How to Bottle-Feed
Newborns need supportive nutrition and plenty of loving—2 things you can supply while bottle-feeding. Both human milk and formula can be given to your baby in a bottle.
SAFETY TIP: Don’t heat human milk or formula in a microwave. This can result in uneven heating and might burn your baby’s mouth. Instead, warm the bottle by placing it in a bowl of warm water. Do not use hot water. (Hot water should never be used to heat formula or human milk because of the risk of burning the child). Test the formula on your wrist to make sure it is a warm temperature before feeding it to your baby.
Facts on formula
Here are some facts about baby formula:
Baby formula can be cow milk protein-based or soy protein-based. If your family has a history of allergies, your baby’s healthcare provider may suggest a specific type of formula to use. Any formula used should include iron.
Ready-to-feed formula is the easiest, but it also costs the most. Brand names cost more than store brand formulas because these companies spend more money on advertising.

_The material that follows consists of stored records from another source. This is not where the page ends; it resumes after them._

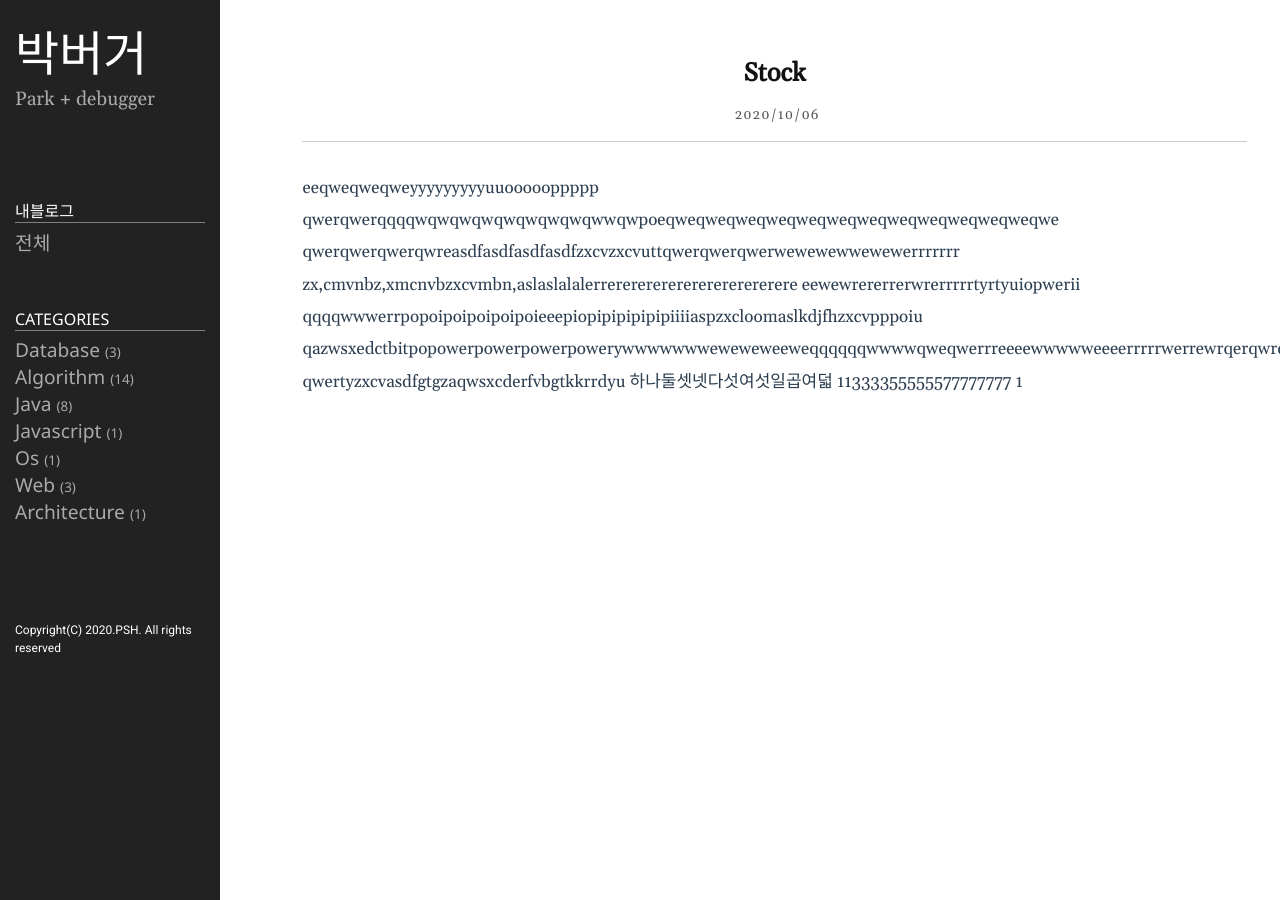
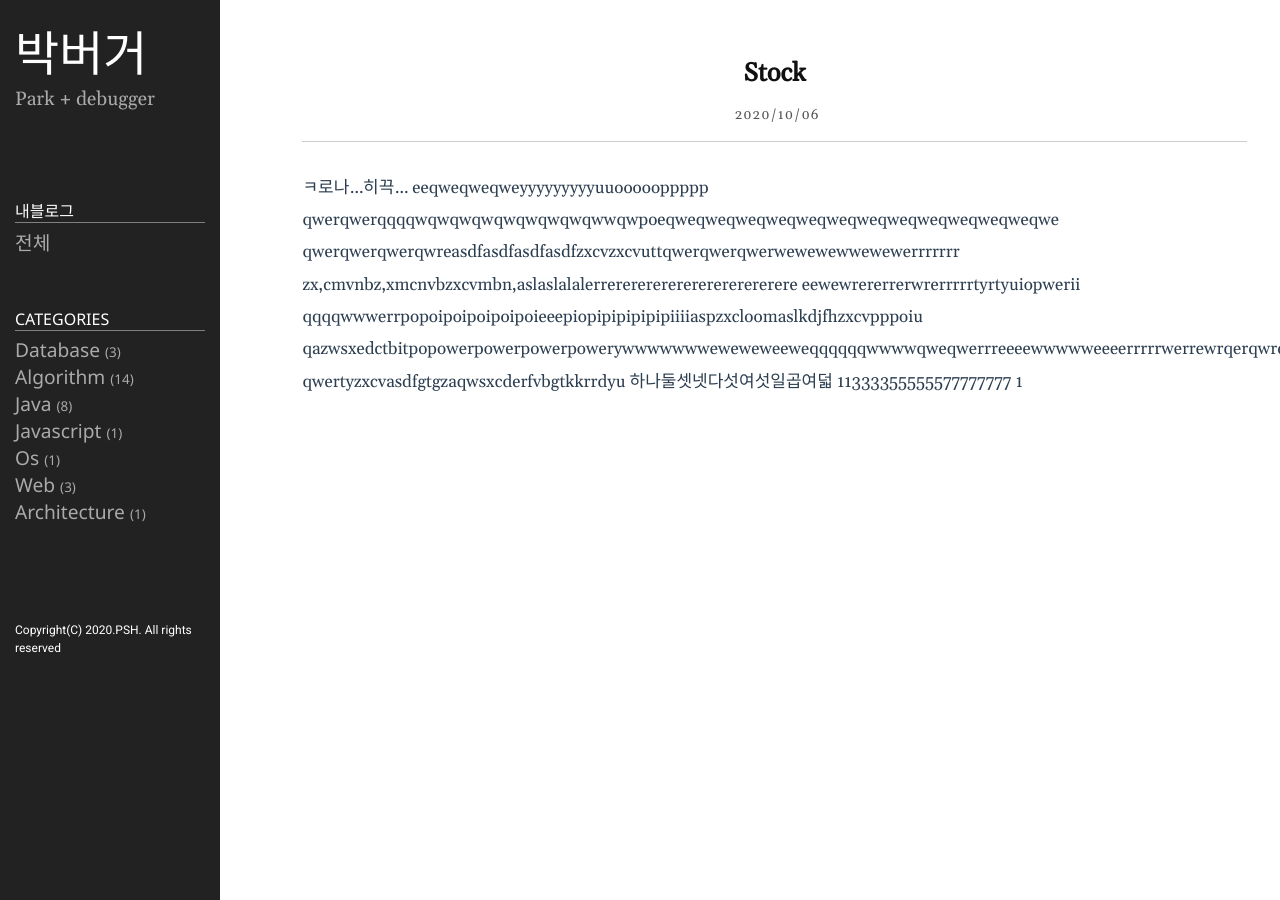
Before and after one commit to godhpjh/godhpjh.github.io, a Jekyll site: the page built from _posts/2021-10-06-stock.md, in a window 1280 px wide. Built offline with Jekyll 4.4.1, drawn with Linux system fonts in a browser that asks for light colours.

Commit message:
nn corona suibal

```diff
--- a/_posts/2021-10-06-stock.md
+++ b/_posts/2021-10-06-stock.md
@@ -14,7 +14,7 @@ sitemap :
 
 
 
-
+ㅋ로나...히끅...
 eeqweqweqweyyyyyyyyyuuoooooppppp
 qwerqwerqqqqwqwqwqwqwqwqwqwqwwqwpoeqweqweqweqweqweqweqweqweqweqweqweqweqwe
 qwerqwerqwerqwreasdfasdfasdfasdfzxcvzxcvuttqwerqwerqwerwewewewwewewerrrrrrr
```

Concentrated powder and liquid formulas need to be mixed with water before using. Follow the package directions closely. Using too much or too little water may be harmful to your baby.
Hold baby and bottle

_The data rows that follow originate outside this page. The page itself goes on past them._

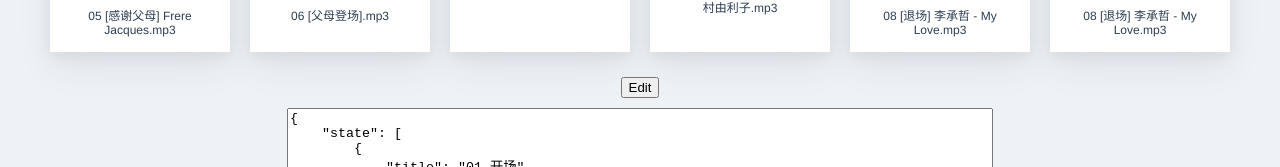
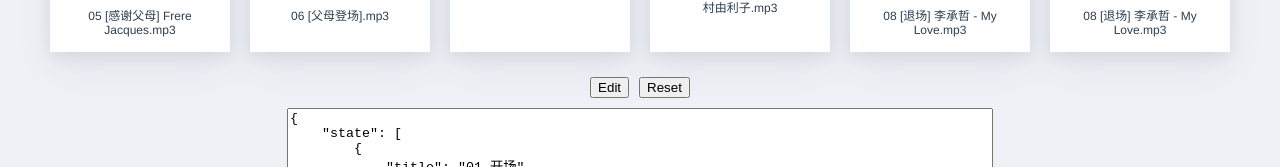
Before and after one commit to zbysir/bgm-stage, a Vue app: page / in a window 1280 px wide. Both pictures are taken after a click on the button "Edit". Shown: the part 378-545 px from the top of the page. Built offline with nearby package versions, Linux system fonts and the light colour scheme.

Commit message:
Support Save json data to localStorage

```diff
--- a/src/views/Stage.vue
+++ b/src/views/Stage.vue
@@ -47,6 +47,9 @@
       <button @click="onEditClick"> Edit</button>
       <button v-if="showSaveBtn"
               @click="onEditorSave"> Save
+      </button>
+      <button v-if="showEditor"
+              @click="onEditorReset"> Reset
       </button>
     </div>
 
@@ -243,9 +246,19 @@ export default {
       try {
         this.stage = JSON.parse(this.stageText)
         console.log('stage', this.stage)
+
+        localStorage.setItem('stage', this.stageText)
       } catch (e) {
         alert(e.toString())
       }
+    },
+    async onEditorReset() {
+      let stage = await fetch('demo-stage.json')
+      stage = await stage.json()
+      this.stage = stage
+      this.stageText = JSON.stringify(this.stage, null, 4)
+
+      localStorage.removeItem('stage')
     },
     onItemClick(index) {
       // 点击播放
@@ -270,10 +283,14 @@ export default {
     }
   },
   async mounted() {
+    let sts = localStorage.getItem('stage')
+    if (sts) {
+      this.stage = JSON.parse(sts)
+    } else {
       let stage = await fetch('demo-stage.json')
       stage = await stage.json()
       this.stage = stage
-
+    }
 
     // 监听 key 事件
     document.onkeydown = (e) => {
@@ -372,5 +389,11 @@ export default {
 .btns {
   margin-bottom: 10px;
   margin-top: 15px;
+  display: flex;
+  justify-content: center;
+
+  button {
+    margin: 0 5px;
+  }
 }
 </style>
```
Lines whose indentation alone changed are shown as unchanged.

Tips on holding your baby and the bottle include:
Cradle your baby in your arm, holding the head slightly higher than the chest.
Stroke the cheek nearest to you. When your baby’s mouth opens, place the nipple on the tongue well into your baby’s mouth.
Tip the bottle so the nipple fills with milk. For your baby’s sake, never prop the bottle.
Feeding your infant can be a time of bonding and trust building. Hold your baby close to your body, make eye contact, and talk to your baby.
Proper positioning can decrease the chance of your baby choking
Don’t let your baby fall asleep while sucking on a bottle. This can lead to tooth decay in the future.
Burping your baby
Tips on burping your baby include:
Burp your baby often during the feeding and when he or she is done feeding. It is easy for babies to swallow air while bottle-feeding and burping helps the baby get rid of that air.
Your baby can be burped sitting up while you hold the baby’s jaw, lying face-down across your lap, or with his or her belly against your shoulder.
If your baby seems hungry but isn’t eating well, you can try a different shaped nipple. You might also check the nipple opening. Some babies prefer a faster flow of milk and can be frustrated when the flow is too slow. If your baby is gagging and choking, you might need a nipple with a smaller hole, which makes the flow slower.
Here are suggestions for bottle care:
Wash your hands every time you fill or offer a bottle.
Follow the manufacturer’s instructions for care of bottles and nipples before using them.
Clean used bottles and nipples with hot, soapy water. Be sure to rinse both completely.
Bottles can be filled up to 24 hours ahead of time, but you must keep them refrigerated until they’re used.